(ASSIGNMENT):
If a line in the listing below contains the word "message", count it, then please give only the number of such lines.
┌────────
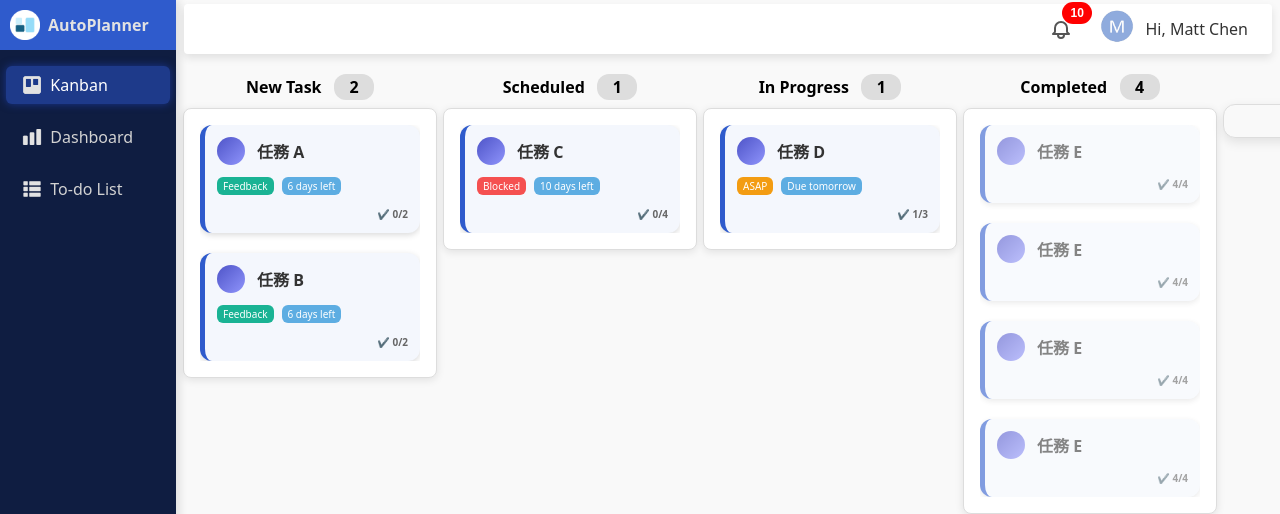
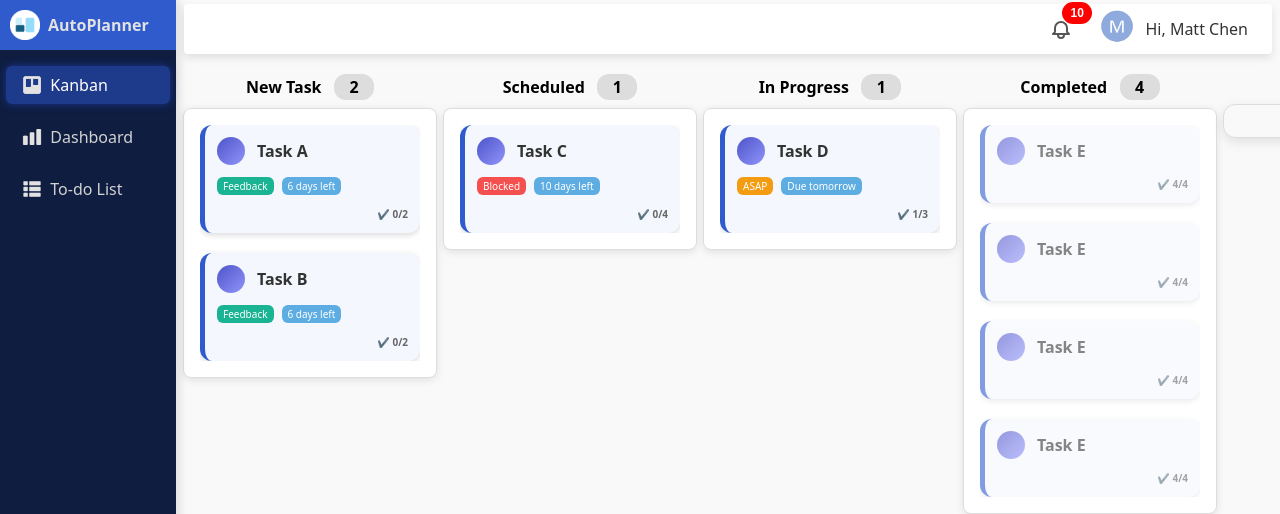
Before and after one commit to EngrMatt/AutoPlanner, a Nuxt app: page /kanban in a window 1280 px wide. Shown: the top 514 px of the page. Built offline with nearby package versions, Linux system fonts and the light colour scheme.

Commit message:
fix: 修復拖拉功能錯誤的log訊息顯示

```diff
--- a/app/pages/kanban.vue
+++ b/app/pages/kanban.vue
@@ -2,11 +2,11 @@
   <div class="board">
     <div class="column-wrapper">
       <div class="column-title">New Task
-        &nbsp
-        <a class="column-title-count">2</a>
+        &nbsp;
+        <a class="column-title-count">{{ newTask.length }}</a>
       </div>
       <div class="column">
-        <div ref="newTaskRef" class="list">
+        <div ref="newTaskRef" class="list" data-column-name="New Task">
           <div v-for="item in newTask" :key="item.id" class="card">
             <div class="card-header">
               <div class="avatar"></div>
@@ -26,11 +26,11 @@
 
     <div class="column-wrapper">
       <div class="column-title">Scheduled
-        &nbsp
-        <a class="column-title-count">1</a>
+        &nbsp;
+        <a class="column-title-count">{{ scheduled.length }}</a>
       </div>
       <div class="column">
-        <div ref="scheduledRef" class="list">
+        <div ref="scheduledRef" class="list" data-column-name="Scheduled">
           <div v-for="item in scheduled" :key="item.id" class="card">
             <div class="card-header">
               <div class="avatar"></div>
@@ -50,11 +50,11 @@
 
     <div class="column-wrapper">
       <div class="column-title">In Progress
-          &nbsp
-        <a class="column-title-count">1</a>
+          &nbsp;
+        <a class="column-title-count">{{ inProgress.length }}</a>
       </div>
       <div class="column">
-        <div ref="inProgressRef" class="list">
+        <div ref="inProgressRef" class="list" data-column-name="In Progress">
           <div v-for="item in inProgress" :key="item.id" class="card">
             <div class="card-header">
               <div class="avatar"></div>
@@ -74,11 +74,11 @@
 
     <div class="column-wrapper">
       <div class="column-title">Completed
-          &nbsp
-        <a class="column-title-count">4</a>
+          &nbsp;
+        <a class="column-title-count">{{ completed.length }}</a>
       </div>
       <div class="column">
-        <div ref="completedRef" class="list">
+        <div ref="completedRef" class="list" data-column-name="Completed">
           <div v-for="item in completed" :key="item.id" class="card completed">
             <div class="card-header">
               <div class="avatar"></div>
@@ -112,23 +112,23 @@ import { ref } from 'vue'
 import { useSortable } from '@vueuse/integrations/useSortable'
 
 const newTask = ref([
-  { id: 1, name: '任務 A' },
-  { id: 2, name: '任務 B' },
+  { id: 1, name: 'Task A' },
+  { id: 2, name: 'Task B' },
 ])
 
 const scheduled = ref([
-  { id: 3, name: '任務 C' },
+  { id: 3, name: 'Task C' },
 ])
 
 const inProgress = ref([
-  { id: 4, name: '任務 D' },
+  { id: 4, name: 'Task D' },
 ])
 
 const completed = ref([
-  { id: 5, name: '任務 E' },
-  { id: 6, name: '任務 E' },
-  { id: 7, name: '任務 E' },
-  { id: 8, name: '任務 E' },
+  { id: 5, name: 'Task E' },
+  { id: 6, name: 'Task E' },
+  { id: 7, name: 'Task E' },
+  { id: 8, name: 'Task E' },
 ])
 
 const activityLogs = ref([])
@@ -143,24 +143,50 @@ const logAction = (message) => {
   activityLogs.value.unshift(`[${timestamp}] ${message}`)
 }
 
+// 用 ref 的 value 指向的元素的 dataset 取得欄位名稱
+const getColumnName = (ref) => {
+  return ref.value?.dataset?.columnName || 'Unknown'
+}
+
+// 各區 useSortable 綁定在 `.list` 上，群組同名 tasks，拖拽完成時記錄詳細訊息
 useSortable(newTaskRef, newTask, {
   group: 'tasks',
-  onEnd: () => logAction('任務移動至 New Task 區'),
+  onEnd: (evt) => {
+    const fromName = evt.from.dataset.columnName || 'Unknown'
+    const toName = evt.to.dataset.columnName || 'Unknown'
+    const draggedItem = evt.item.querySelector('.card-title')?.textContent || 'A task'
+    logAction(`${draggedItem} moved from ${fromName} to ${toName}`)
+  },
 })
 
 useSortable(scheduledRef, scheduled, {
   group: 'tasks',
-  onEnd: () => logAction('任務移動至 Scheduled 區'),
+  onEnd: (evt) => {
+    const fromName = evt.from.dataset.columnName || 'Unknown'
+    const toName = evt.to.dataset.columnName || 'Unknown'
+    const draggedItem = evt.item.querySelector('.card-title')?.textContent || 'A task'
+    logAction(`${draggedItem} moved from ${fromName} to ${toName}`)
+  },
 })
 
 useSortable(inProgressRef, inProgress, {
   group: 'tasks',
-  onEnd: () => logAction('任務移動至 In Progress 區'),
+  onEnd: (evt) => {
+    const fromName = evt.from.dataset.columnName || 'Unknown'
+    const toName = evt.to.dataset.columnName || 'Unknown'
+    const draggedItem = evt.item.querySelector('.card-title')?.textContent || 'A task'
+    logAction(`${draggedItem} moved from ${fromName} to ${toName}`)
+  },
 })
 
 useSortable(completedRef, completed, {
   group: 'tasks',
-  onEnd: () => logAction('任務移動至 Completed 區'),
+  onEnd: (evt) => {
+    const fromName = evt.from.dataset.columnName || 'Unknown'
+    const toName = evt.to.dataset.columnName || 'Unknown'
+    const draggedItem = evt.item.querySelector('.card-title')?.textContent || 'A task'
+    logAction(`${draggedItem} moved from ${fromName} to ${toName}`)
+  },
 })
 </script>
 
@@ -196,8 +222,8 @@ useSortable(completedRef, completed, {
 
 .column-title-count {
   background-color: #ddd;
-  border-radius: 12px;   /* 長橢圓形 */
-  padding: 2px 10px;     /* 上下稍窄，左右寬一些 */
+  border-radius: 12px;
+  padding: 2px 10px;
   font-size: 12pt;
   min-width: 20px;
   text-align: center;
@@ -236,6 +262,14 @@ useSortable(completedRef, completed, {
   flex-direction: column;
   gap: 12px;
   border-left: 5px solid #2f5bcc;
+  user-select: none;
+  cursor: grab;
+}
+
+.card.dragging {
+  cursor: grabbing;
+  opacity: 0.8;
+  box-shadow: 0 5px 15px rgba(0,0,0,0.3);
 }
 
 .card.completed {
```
└────────
┌────────
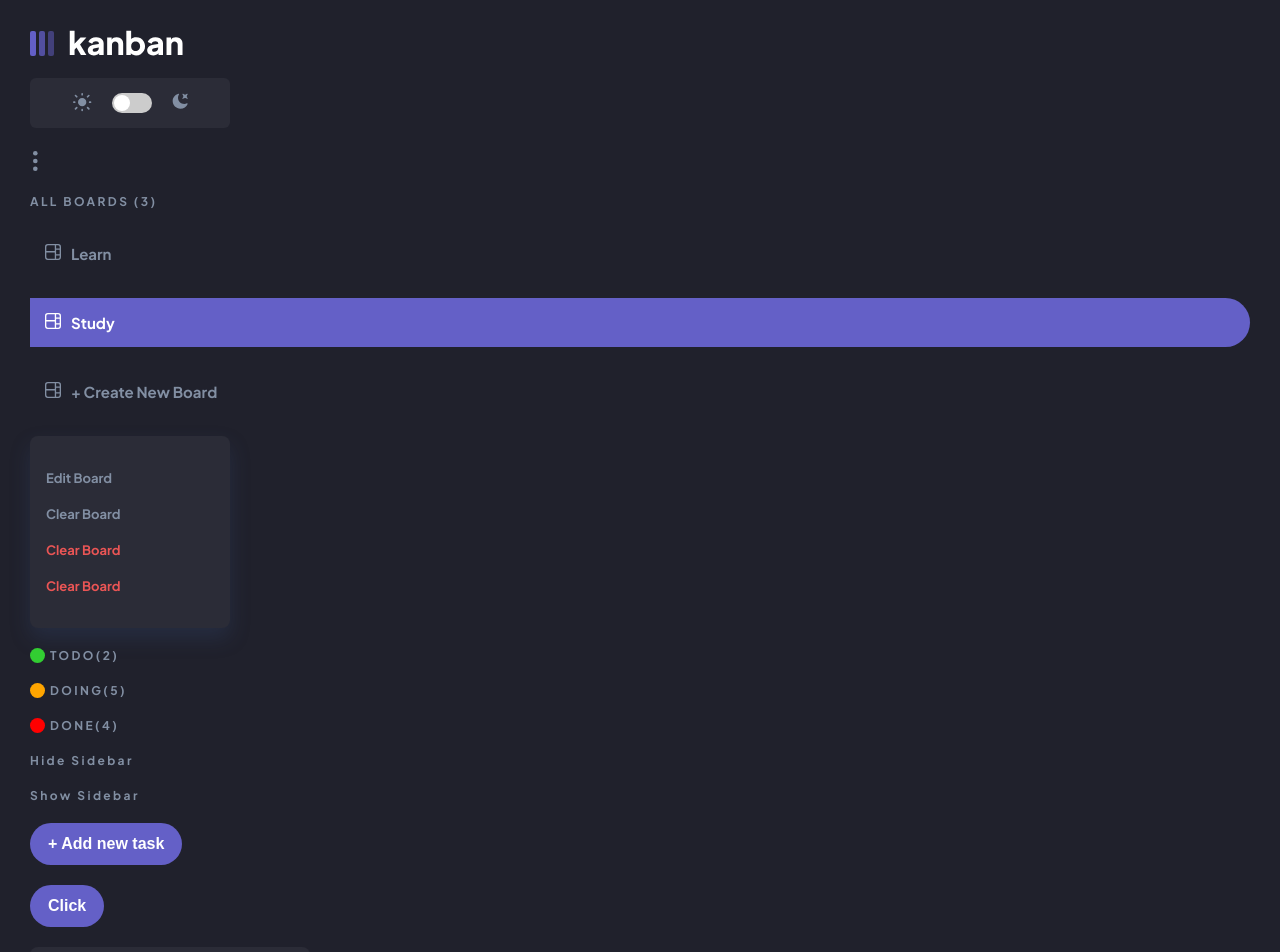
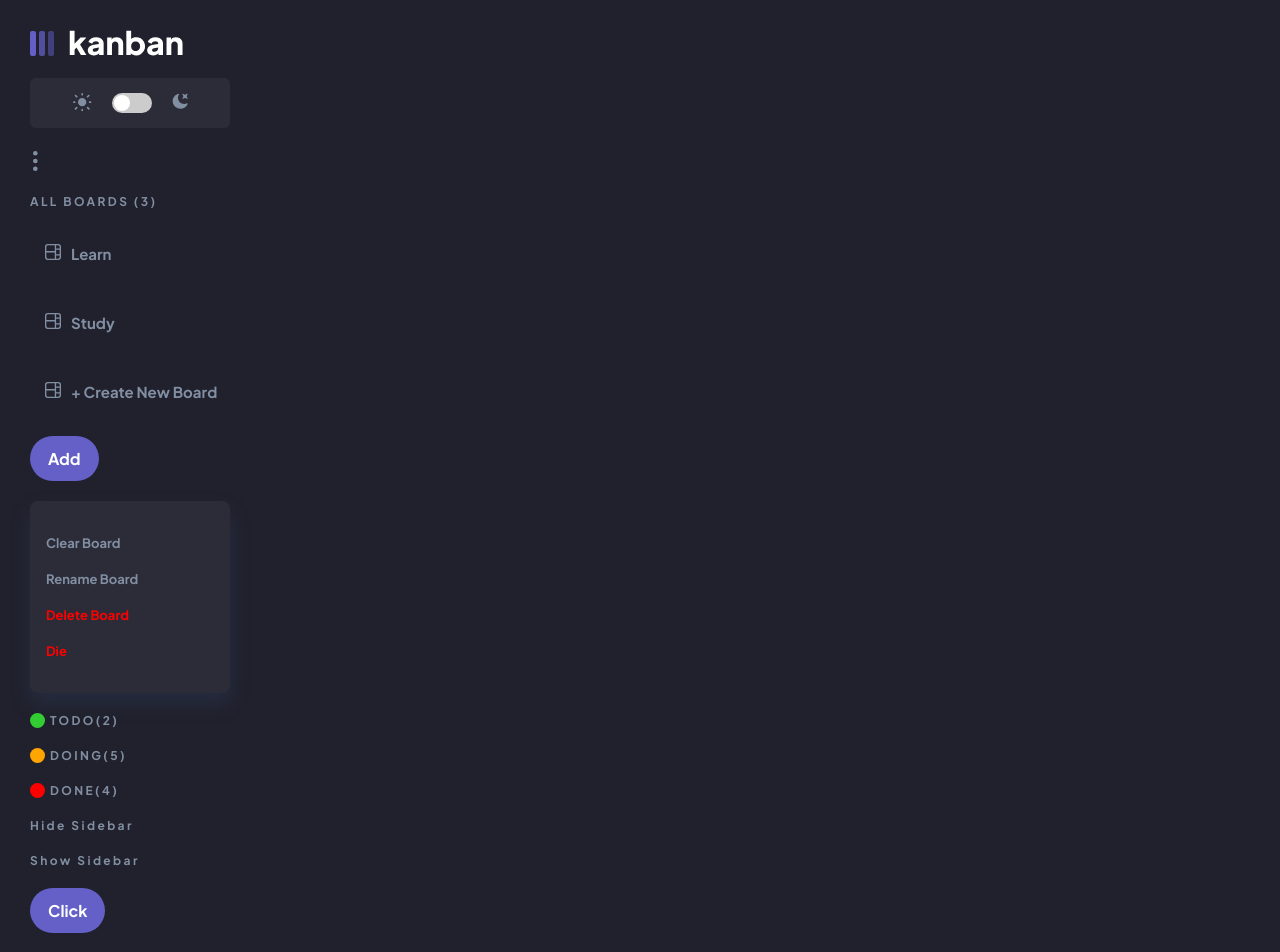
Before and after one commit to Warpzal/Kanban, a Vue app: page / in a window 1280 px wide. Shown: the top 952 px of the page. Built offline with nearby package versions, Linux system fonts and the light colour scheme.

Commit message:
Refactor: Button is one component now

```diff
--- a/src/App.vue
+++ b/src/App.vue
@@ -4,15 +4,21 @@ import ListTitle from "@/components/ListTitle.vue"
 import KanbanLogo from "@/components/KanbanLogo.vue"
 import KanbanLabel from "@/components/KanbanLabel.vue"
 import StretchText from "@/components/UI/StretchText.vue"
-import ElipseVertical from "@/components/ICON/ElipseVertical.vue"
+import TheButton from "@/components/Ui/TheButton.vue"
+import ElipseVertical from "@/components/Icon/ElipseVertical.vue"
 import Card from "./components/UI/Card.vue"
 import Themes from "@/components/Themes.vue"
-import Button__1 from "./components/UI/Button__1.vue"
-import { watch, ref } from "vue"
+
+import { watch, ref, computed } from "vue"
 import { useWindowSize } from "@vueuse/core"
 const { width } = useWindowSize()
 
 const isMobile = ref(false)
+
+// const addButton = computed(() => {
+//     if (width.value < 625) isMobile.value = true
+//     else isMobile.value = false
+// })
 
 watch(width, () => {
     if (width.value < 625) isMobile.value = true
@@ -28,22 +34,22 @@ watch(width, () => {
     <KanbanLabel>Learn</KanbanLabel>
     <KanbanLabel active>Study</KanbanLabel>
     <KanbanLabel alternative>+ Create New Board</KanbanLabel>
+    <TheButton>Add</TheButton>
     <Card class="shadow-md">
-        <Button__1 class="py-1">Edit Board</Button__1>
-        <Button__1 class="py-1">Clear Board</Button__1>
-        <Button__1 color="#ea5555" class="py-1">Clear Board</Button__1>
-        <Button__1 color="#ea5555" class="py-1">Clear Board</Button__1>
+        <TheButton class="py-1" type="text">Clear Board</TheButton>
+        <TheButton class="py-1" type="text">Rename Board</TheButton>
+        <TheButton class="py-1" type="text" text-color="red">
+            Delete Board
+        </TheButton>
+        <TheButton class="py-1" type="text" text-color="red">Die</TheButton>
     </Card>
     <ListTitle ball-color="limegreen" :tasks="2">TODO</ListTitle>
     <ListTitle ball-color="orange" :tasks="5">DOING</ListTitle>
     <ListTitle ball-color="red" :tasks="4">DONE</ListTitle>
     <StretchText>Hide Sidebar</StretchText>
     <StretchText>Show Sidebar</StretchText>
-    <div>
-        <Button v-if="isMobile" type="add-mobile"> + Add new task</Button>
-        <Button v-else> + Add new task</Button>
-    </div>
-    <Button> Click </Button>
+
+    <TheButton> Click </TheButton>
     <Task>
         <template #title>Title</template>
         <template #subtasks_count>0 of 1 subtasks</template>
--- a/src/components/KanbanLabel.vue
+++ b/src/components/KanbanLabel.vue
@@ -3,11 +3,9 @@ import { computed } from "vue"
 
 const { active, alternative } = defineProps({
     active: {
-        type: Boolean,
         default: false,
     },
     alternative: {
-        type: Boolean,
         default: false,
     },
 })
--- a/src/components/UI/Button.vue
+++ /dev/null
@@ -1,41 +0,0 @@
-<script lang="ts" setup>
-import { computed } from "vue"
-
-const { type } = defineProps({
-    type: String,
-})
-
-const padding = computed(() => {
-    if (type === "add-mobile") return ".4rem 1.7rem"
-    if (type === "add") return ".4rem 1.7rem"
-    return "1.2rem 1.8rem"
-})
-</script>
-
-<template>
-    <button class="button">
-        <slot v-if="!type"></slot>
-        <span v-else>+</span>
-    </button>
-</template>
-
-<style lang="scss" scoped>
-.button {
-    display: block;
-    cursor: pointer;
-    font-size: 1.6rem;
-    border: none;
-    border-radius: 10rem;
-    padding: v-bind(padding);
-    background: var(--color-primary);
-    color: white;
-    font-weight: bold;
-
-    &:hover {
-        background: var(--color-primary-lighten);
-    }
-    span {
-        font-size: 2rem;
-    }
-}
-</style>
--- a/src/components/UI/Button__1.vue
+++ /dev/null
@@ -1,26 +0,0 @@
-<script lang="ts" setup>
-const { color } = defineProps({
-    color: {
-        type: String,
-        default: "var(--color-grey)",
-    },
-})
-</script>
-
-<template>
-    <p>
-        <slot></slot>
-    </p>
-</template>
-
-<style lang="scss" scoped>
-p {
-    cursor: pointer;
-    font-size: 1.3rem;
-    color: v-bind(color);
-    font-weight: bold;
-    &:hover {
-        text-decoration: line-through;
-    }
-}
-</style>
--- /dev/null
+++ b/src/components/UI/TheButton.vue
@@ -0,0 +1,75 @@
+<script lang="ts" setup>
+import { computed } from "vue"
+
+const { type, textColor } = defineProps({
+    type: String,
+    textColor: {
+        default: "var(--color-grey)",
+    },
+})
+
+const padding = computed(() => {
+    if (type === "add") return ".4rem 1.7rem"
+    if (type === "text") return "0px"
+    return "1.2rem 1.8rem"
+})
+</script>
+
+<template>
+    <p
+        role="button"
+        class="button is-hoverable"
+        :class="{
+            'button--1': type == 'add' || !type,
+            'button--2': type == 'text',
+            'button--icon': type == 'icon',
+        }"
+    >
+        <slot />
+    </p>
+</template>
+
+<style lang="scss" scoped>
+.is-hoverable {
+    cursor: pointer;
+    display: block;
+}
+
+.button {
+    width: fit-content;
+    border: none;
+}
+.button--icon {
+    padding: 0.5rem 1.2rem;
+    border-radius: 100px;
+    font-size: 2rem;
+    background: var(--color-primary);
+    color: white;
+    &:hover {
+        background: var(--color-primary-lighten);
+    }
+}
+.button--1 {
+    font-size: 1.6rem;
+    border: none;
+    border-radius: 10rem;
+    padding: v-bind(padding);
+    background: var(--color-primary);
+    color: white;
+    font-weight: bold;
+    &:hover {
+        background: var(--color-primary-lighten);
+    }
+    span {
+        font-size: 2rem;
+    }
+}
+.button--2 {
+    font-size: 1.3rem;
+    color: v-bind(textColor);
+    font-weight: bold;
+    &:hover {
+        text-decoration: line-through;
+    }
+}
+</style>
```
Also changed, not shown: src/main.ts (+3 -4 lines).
└────────
(EXERCISE SOLUTION):
4